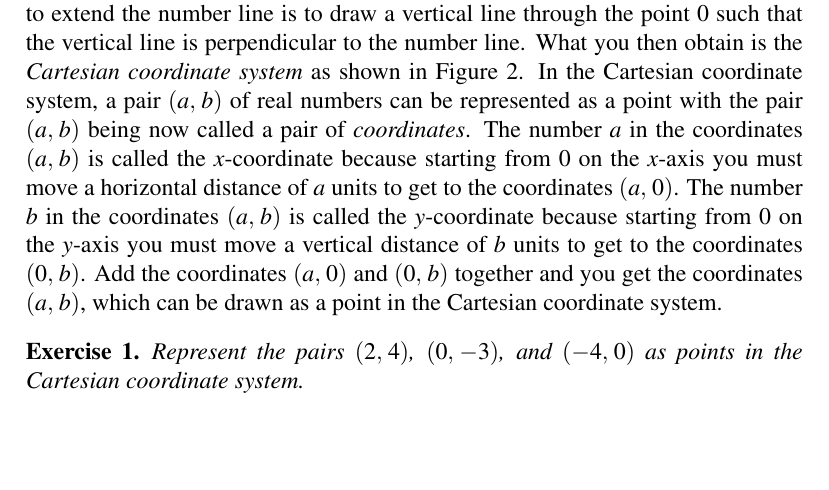
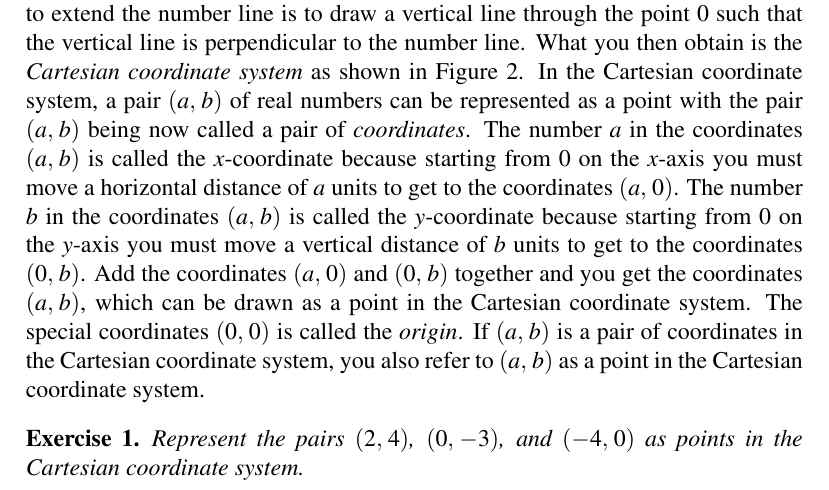
Before and after one commit to mvngu/hsnote, a LaTeX document (03_cartesian.tex): part of page 1 of 3, cut so that both start at the same text, the shorter picture padded with empty space. Compiled offline with pdfLaTeX.

Commit message:
Elaborate on a paragraph.

```diff
--- a/03_cartesian.tex
+++ b/03_cartesian.tex
@@ -53,7 +53,10 @@ on the $y$-axis you must move a vertical distance of $b$ units to get
 to the coordinates $\tuple{0}{b}$.  Add the coordinates $\tuple{a}{0}$
 and $\tuple{0}{b}$ together and you get the coordinates
 $\tuple{a}{b}$, which can be drawn as a point in the Cartesian
-coordinate system.
+coordinate system.  The special coordinates $\tuple{0}{0}$ is called
+the \emph{origin}.  If $\tuple{a}{b}$ is a pair of coordinates in the
+Cartesian coordinate system, you also refer to $\tuple{a}{b}$ as a
+point in the Cartesian coordinate system.
 
 \begin{figure}[!htbp]
 \centering
```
**********
Assignment:
Each line of the records with the word "coordinates" in it is to be copied.

Result:
 to the coordinates $\tuple{0}{b}$.  Add the coordinates $\tuple{a}{0}$
 and $\tuple{0}{b}$ together and you get the coordinates
+coordinate system.  The special coordinates $\tuple{0}{0}$ is called
+the \emph{origin}.  If $\tuple{a}{b}$ is a pair of coordinates in the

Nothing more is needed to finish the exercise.